▶ PROBLEM TO SOLVE
What's needed: every entry, printed exactly, minus the images.
━━━━
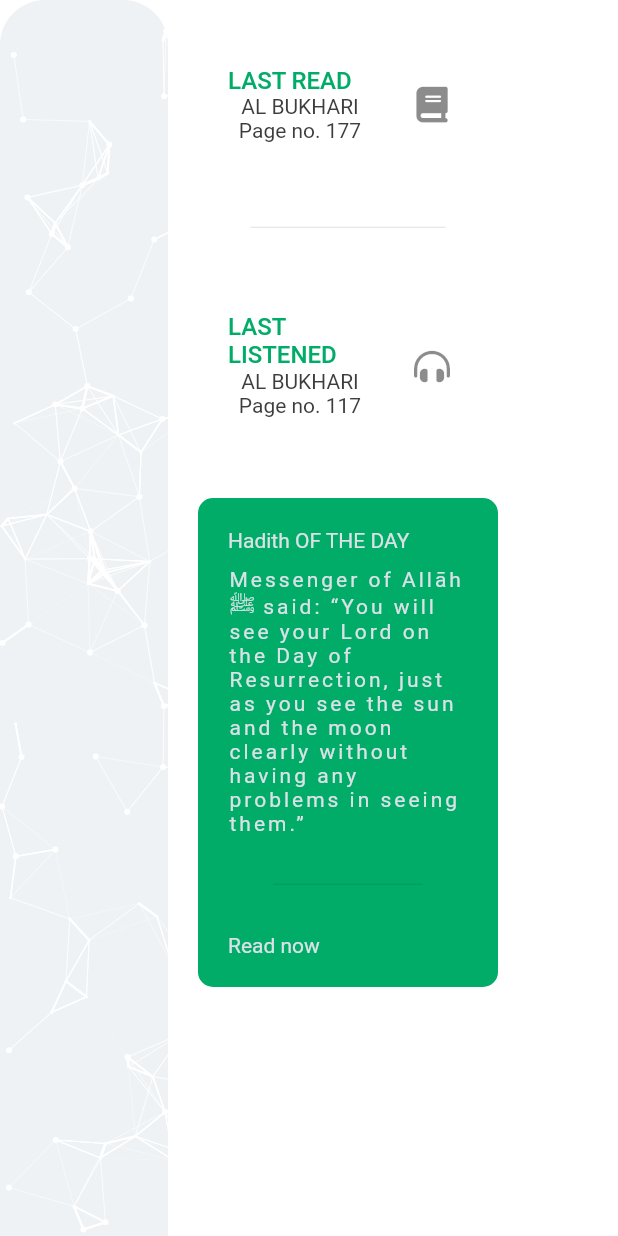
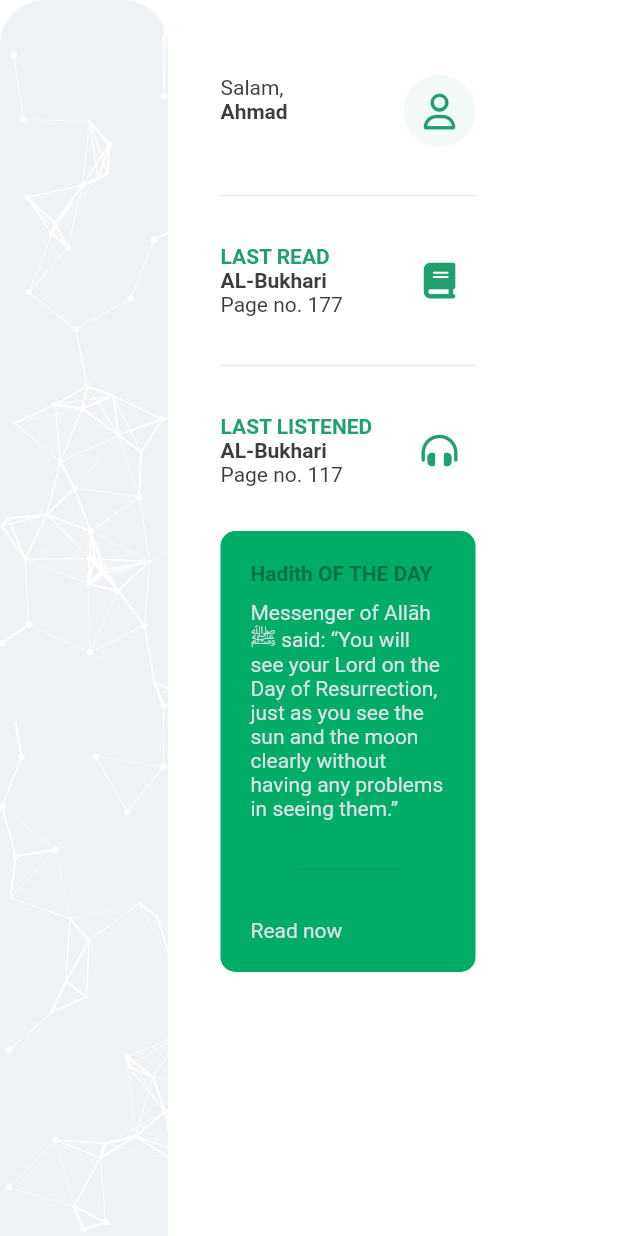
Before and after one commit to kherldhussein/quran_hadith, a Flutter app: the HPage screen opened directly, on a phone screen of 412 x 824 dp. Run offline on Flutter 3.47's test engine with Material 2 defaults, Android fonts, the phone set to English and light mode, and no system bars; our stand-ins replace adaptive_breakpoints, anim_search_bar, auto_size_text, bubble_tab_indicator, font_awesome_flutter, get and 6 more; missing offline and left inert: flutter_animated_dialog; accounts and stored records are empty; network calls fail; Roboto replaces fonts that are missing (Poppins).

Commit message:
Update UI

```diff
--- a/lib/screens/hPage.dart
+++ b/lib/screens/hPage.dart
@@ -56,38 +56,92 @@ class _HPageState extends State<HPage> {
               color: theme.appBarTheme.backgroundColor,
               width: 200,
               child: ListView(
+                padding: EdgeInsets.symmetric(
+                  horizontal: 15,
+                  vertical: 30,
+                ),
                 children: [
-                  ListTile(
-                    title: Text(
-                      'LAST READ',
-                      style: TextStyle(color: Color(0xff01AC68)),
+                  Row(
+                    mainAxisAlignment: MainAxisAlignment.spaceBetween,
+                    crossAxisAlignment: CrossAxisAlignment.start,
+                    children: [
+                      Column(
+                        crossAxisAlignment: CrossAxisAlignment.start,
+                        children: [
+                          Text(
+                            'Salam,',
+                            style: TextStyle(fontWeight: FontWeight.w400),
                           ),
-                    // hoverColor: Colors.green,
-                    contentPadding:
-                        EdgeInsets.symmetric(horizontal: 20, vertical: 20),
-                    subtitle: Column(
-                      children: [Text('AL BUKHARI'), Text('Page no. 177')],
+                          Text(
+                            "Ahmad",
+                            style: TextStyle(fontWeight: FontWeight.w600),
                           ),
-                    trailing: IconButton(
-                      icon: FaIcon(FontAwesomeIcons.book),
+                        ],
+                      ),
+                      ClipOval(
+                        child: Material(
+                          color: kAccentColor.withOpacity(.05),
+                          child: IconButton(
+                            icon: FaIcon(FontAwesomeIcons.user),
                             onPressed: () {},
                           ),
                         ),
-                  Divider(height: 65, endIndent: 35, indent: 35),
-                  ListTile(
-                    title: Text(
+                      )
+                    ],
+                  ),
+                  Divider(height: 65),
+                  Row(
+                    mainAxisAlignment: MainAxisAlignment.spaceBetween,
+                    crossAxisAlignment: CrossAxisAlignment.start,
+                    children: [
+                      Column(
+                        crossAxisAlignment: CrossAxisAlignment.start,
+                        children: [
+                          Text(
+                            'LAST READ',
+                            style: TextStyle(
+                                color: kAccentColor,
+                                fontWeight: FontWeight.w600),
+                          ),
+                          Text(
+                            "AL-Bukhari",
+                            style: TextStyle(fontWeight: FontWeight.w600),
+                          ),
+                          Text('Page no. 177')
+                        ],
+                      ),
+                      IconButton(
+                        icon: FaIcon(FontAwesomeIcons.book),
+                        onPressed: () {},
+                      )
+                    ],
+                  ),
+                  Divider(height: 65),
+                  Row(
+                    mainAxisAlignment: MainAxisAlignment.spaceBetween,
+                    crossAxisAlignment: CrossAxisAlignment.start,
+                    children: [
+                      Column(
+                        crossAxisAlignment: CrossAxisAlignment.start,
+                        children: [
+                          Text(
                             'LAST LISTENED',
-                      style: TextStyle(color: Color(0xff01AC68)),
+                            style: TextStyle(
+                                color: kAccentColor,
+                                fontWeight: FontWeight.w600),
                           ),
-                    contentPadding:
-                        EdgeInsets.symmetric(horizontal: 20, vertical: 20),
-                    subtitle: Column(
-                      children: [Text('AL BUKHARI'), Text('Page no. 117')],
+                          Text(
+                            "AL-Bukhari",
+                            style: TextStyle(fontWeight: FontWeight.w600),
                           ),
-                    trailing: IconButton(
+                          Text('Page no. 117')
+                        ],
+                      ),
+                      IconButton(
                         icon: FaIcon(FontAwesomeIcons.headphonesSimple),
                         onPressed: () {},
-                    ),
+                      )
+                    ],
                   ),
                   SizedBox(height: 30),
                   Container(
@@ -99,19 +153,29 @@ class _HPageState extends State<HPage> {
                     child: Column(
                       crossAxisAlignment: CrossAxisAlignment.start,
                       children: [
-                        Text('Hadith OF THE DAY',
-                            style: TextStyle(color: Color(0xffdae1e7))),
+                        Text(
+                          'Hadith OF THE DAY',
+                          style: TextStyle(
+                            color: Color(0xff017044),
+                            fontWeight: FontWeight.w700,
+                          ),
+                        ),
                         SizedBox(height: 10),
                         Text(
                           "Messenger of Allāh ﷺ said: “You will see your Lord on the Day of "
                           "Resurrection, just as you see the sun and the moon clearly without having any "
                           "problems in seeing them.” ",
                           style: TextStyle(
-                              color: Color(0xffdae1e7), letterSpacing: 2),
+                            color: Color(0xffdae1e7),
+                          ),
                         ),
                         Divider(height: 65, endIndent: 30, indent: 30),
-                        Text('Read now',
-                            style: TextStyle(color: Color(0xffdae1e7))),
+                        Text(
+                          'Read now',
+                          style: TextStyle(
+                            color: Color(0xffdae1e7),
+                          ),
+                        ),
                       ],
                     ),
                   )
```
Lines whose indentation alone changed are shown as unchanged.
━━━━
▶ OUTPUT
Before and after one commit to kherldhussein/quran_hadith, a Flutter app: the HPage screen opened directly, on a phone screen of 412 x 824 dp. Run offline on Flutter 3.47's test engine with Material 2 defaults, Android fonts, the phone set to English and light mode, and no system bars; our stand-ins replace adaptive_breakpoints, anim_search_bar, auto_size_text, bubble_tab_indicator, font_awesome_flutter, get and 6 more; missing offline and left inert: flutter_animated_dialog; accounts and stored records are empty; network calls fail; Roboto replaces fonts that are missing (Poppins).

Commit message:
Update UI

```diff
--- a/lib/screens/hPage.dart
+++ b/lib/screens/hPage.dart
@@ -56,38 +56,92 @@ class _HPageState extends State<HPage> {
               color: theme.appBarTheme.backgroundColor,
               width: 200,
               child: ListView(
+                padding: EdgeInsets.symmetric(
+                  horizontal: 15,
+                  vertical: 30,
+                ),
                 children: [
-                  ListTile(
-                    title: Text(
-                      'LAST READ',
-                      style: TextStyle(color: Color(0xff01AC68)),
+                  Row(
+                    mainAxisAlignment: MainAxisAlignment.spaceBetween,
+                    crossAxisAlignment: CrossAxisAlignment.start,
+                    children: [
+                      Column(
+                        crossAxisAlignment: CrossAxisAlignment.start,
+                        children: [
+                          Text(
+                            'Salam,',
+                            style: TextStyle(fontWeight: FontWeight.w400),
                           ),
-                    // hoverColor: Colors.green,
-                    contentPadding:
-                        EdgeInsets.symmetric(horizontal: 20, vertical: 20),
-                    subtitle: Column(
-                      children: [Text('AL BUKHARI'), Text('Page no. 177')],
+                          Text(
+                            "Ahmad",
+                            style: TextStyle(fontWeight: FontWeight.w600),
                           ),
-                    trailing: IconButton(
-                      icon: FaIcon(FontAwesomeIcons.book),
+                        ],
+                      ),
+                      ClipOval(
+                        child: Material(
+                          color: kAccentColor.withOpacity(.05),
+                          child: IconButton(
+                            icon: FaIcon(FontAwesomeIcons.user),
                             onPressed: () {},
                           ),
                         ),
-                  Divider(height: 65, endIndent: 35, indent: 35),
-                  ListTile(
-                    title: Text(
+                      )
+                    ],
+                  ),
+                  Divider(height: 65),
+                  Row(
+                    mainAxisAlignment: MainAxisAlignment.spaceBetween,
+                    crossAxisAlignment: CrossAxisAlignment.start,
+                    children: [
+                      Column(
+                        crossAxisAlignment: CrossAxisAlignment.start,
+                        children: [
+                          Text(
+                            'LAST READ',
+                            style: TextStyle(
+                                color: kAccentColor,
+                                fontWeight: FontWeight.w600),
+                          ),
+                          Text(
+                            "AL-Bukhari",
+                            style: TextStyle(fontWeight: FontWeight.w600),
+                          ),
+                          Text('Page no. 177')
+                        ],
+                      ),
+                      IconButton(
+                        icon: FaIcon(FontAwesomeIcons.book),
+                        onPressed: () {},
+                      )
+                    ],
+                  ),
+                  Divider(height: 65),
+                  Row(
+                    mainAxisAlignment: MainAxisAlignment.spaceBetween,
+                    crossAxisAlignment: CrossAxisAlignment.start,
+                    children: [
+                      Column(
+                        crossAxisAlignment: CrossAxisAlignment.start,
+                        children: [
+                          Text(
                             'LAST LISTENED',
-                      style: TextStyle(color: Color(0xff01AC68)),
+                            style: TextStyle(
+                                color: kAccentColor,
+                                fontWeight: FontWeight.w600),
                           ),
-                    contentPadding:
-                        EdgeInsets.symmetric(horizontal: 20, vertical: 20),
-                    subtitle: Column(
-                      children: [Text('AL BUKHARI'), Text('Page no. 117')],
+                          Text(
+                            "AL-Bukhari",
+                            style: TextStyle(fontWeight: FontWeight.w600),
                           ),
-                    trailing: IconButton(
+                          Text('Page no. 117')
+                        ],
+                      ),
+                      IconButton(
                         icon: FaIcon(FontAwesomeIcons.headphonesSimple),
                         onPressed: () {},
-                    ),
+                      )
+                    ],
                   ),
                   SizedBox(height: 30),
                   Container(
@@ -99,19 +153,29 @@ class _HPageState extends State<HPage> {
                     child: Column(
                       crossAxisAlignment: CrossAxisAlignment.start,
                       children: [
-                        Text('Hadith OF THE DAY',
-                            style: TextStyle(color: Color(0xffdae1e7))),
+                        Text(
+                          'Hadith OF THE DAY',
+                          style: TextStyle(
+                            color: Color(0xff017044),
+                            fontWeight: FontWeight.w700,
+                          ),
+                        ),
                         SizedBox(height: 10),
                         Text(
                           "Messenger of Allāh ﷺ said: “You will see your Lord on the Day of "
                           "Resurrection, just as you see the sun and the moon clearly without having any "
                           "problems in seeing them.” ",
                           style: TextStyle(
-                              color: Color(0xffdae1e7), letterSpacing: 2),
+                            color: Color(0xffdae1e7),
+                          ),
                         ),
                         Divider(height: 65, endIndent: 30, indent: 30),
-                        Text('Read now',
-                            style: TextStyle(color: Color(0xffdae1e7))),
+                        Text(
+                          'Read now',
+                          style: TextStyle(
+                            color: Color(0xffdae1e7),
+                          ),
+                        ),
                       ],
                     ),
                   )
```
Lines whose indentation alone changed are shown as unchanged.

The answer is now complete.